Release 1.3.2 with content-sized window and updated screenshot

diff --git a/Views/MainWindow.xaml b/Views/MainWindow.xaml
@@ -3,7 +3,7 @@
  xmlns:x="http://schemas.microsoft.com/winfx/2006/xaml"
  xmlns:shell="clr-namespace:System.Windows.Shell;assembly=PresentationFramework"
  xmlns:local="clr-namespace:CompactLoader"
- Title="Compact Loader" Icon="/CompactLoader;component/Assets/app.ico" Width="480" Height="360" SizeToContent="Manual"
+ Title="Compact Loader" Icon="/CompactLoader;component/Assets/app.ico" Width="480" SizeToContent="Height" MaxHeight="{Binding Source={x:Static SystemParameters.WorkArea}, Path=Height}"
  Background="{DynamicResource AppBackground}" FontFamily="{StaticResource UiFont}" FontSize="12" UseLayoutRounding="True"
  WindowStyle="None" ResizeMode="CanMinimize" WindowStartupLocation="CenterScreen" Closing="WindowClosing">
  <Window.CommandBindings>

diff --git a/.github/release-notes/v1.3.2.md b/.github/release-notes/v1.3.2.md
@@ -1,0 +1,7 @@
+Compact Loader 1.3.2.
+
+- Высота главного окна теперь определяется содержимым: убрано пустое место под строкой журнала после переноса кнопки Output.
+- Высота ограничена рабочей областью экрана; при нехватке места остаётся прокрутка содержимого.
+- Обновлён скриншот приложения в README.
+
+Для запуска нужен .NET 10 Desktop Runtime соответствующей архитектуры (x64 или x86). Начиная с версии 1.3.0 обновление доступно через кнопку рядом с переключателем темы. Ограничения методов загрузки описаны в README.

----

== What the task asks ==
Print out the whole of the material above exactly as it stands.

== Answer section ==
Release 1.3.2 with content-sized window and updated screenshot

diff --git a/Views/MainWindow.xaml b/Views/MainWindow.xaml
@@ -3,7 +3,7 @@
  xmlns:x="http://schemas.microsoft.com/winfx/2006/xaml"
  xmlns:shell="clr-namespace:System.Windows.Shell;assembly=PresentationFramework"
  xmlns:local="clr-namespace:CompactLoader"
- Title="Compact Loader" Icon="/CompactLoader;component/Assets/app.ico" Width="480" Height="360" SizeToContent="Manual"
+ Title="Compact Loader" Icon="/CompactLoader;component/Assets/app.ico" Width="480" SizeToContent="Height" MaxHeight="{Binding Source={x:Static SystemParameters.WorkArea}, Path=Height}"
  Background="{DynamicResource AppBackground}" FontFamily="{StaticResource UiFont}" FontSize="12" UseLayoutRounding="True"
  WindowStyle="None" ResizeMode="CanMinimize" WindowStartupLocation="CenterScreen" Closing="WindowClosing">
  <Window.CommandBindings>

diff --git a/.github/release-notes/v1.3.2.md b/.github/release-notes/v1.3.2.md
@@ -1,0 +1,7 @@
+Compact Loader 1.3.2.
+
+- Высота главного окна теперь определяется содержимым: убрано пустое место под строкой журнала после переноса кнопки Output.
+- Высота ограничена рабочей областью экрана; при нехватке места остаётся прокрутка содержимого.
+- Обновлён скриншот приложения в README.
+
+Для запуска нужен .NET 10 Desktop Runtime соответствующей архитектуры (x64 или x86). Начиная с версии 1.3.0 обновление доступно через кнопку рядом с переключателем темы. Ограничения методов загрузки описаны в README.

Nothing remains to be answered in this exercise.